### WORK ORDER
Give every line from the entries that contains "screen".

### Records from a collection
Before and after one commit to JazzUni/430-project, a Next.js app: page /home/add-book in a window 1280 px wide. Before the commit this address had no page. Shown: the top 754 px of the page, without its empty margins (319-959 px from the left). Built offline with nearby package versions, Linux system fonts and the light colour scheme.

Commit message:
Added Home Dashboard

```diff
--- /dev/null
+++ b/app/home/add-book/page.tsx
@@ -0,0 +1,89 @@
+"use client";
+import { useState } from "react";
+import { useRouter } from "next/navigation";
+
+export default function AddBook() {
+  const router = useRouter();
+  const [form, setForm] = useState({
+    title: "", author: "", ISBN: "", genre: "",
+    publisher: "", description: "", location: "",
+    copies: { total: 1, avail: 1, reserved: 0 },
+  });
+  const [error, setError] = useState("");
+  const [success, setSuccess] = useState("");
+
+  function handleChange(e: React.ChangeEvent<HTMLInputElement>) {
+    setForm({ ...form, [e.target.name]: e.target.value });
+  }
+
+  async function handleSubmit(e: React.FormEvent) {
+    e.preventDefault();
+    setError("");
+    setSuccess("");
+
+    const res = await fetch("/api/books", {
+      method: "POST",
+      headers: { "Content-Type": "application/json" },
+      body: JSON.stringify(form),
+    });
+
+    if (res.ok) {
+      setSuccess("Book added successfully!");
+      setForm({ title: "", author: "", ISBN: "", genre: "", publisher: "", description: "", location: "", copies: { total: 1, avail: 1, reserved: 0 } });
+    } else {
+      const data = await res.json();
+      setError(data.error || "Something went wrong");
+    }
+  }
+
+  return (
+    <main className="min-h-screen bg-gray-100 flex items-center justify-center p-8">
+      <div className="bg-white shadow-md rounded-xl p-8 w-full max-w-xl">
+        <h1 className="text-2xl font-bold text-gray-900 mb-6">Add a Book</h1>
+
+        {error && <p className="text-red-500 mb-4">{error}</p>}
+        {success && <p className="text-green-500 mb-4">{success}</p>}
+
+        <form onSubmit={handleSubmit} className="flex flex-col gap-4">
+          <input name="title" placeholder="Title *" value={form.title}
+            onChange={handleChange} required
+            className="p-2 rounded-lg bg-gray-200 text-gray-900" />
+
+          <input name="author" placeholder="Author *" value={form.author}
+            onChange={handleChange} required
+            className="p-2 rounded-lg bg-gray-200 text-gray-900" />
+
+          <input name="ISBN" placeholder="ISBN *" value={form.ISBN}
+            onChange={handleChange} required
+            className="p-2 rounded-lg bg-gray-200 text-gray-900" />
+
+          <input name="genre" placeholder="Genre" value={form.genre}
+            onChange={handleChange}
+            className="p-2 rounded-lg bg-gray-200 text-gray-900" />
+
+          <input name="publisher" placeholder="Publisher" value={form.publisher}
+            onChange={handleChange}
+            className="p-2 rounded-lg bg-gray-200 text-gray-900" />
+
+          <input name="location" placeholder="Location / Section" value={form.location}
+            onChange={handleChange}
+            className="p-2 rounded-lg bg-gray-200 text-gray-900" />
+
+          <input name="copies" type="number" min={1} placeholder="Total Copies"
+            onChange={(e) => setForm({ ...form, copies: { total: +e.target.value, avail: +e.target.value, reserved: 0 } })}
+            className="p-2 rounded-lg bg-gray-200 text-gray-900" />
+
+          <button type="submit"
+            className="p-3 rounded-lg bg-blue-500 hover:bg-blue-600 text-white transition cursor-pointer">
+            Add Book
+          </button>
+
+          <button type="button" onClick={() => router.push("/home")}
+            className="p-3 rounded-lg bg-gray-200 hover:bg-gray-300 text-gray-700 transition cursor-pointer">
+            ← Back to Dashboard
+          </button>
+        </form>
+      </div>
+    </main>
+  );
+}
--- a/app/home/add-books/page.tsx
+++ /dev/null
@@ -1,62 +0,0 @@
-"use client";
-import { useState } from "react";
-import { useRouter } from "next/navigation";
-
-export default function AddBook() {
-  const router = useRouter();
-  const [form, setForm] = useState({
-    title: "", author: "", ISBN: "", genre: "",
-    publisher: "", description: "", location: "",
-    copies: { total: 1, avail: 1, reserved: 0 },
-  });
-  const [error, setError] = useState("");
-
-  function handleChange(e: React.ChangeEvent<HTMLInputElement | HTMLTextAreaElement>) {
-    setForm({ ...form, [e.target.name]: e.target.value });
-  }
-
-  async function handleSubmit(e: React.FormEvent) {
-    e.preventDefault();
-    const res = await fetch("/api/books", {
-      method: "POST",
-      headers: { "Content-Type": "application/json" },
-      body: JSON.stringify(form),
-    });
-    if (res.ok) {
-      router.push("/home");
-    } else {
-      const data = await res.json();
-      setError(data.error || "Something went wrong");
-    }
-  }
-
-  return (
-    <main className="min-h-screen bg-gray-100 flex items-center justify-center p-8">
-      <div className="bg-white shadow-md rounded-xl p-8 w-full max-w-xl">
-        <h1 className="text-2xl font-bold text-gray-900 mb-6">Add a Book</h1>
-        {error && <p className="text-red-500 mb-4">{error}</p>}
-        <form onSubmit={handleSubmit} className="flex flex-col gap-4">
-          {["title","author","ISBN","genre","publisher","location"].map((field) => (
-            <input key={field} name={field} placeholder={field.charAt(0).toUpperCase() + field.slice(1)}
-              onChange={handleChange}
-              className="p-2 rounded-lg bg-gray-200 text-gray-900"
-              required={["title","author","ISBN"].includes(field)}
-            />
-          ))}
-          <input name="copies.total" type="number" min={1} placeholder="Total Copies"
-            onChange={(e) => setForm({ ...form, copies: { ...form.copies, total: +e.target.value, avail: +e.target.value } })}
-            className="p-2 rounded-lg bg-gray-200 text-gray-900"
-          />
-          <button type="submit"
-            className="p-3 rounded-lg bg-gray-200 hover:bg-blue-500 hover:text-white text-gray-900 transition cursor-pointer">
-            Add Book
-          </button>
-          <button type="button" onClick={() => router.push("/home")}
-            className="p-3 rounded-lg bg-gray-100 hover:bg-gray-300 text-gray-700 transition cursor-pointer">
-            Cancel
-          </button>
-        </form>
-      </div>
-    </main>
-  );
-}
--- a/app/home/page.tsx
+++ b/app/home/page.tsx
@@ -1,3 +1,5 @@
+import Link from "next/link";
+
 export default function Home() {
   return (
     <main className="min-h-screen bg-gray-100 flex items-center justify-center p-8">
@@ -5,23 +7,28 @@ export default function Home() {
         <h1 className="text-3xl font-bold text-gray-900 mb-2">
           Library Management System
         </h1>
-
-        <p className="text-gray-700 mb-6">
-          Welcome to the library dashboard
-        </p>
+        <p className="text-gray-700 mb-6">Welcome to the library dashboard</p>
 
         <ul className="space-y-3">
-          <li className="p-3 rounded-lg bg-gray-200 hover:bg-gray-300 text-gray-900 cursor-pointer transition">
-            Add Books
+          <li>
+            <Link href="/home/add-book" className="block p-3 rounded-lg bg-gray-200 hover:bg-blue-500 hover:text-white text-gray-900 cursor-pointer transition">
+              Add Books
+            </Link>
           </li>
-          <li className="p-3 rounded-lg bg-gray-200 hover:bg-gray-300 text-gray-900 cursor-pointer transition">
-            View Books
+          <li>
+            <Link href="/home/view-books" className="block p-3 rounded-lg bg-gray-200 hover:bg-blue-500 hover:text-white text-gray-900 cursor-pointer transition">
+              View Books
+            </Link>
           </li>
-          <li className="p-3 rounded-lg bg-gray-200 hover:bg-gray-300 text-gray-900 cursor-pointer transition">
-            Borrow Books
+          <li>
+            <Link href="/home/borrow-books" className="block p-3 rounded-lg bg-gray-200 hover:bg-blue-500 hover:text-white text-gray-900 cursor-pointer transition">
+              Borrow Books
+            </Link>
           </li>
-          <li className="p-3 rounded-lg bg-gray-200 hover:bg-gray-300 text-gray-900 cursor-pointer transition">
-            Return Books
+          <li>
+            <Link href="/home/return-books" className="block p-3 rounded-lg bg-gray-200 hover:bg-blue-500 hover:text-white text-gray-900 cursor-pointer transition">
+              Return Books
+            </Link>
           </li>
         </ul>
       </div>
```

### YOUR SOLUTION
+    <main className="min-h-screen bg-gray-100 flex items-center justify-center p-8">
-    <main className="min-h-screen bg-gray-100 flex items-center justify-center p-8">
     <main className="min-h-screen bg-gray-100 flex items-center justify-center p-8">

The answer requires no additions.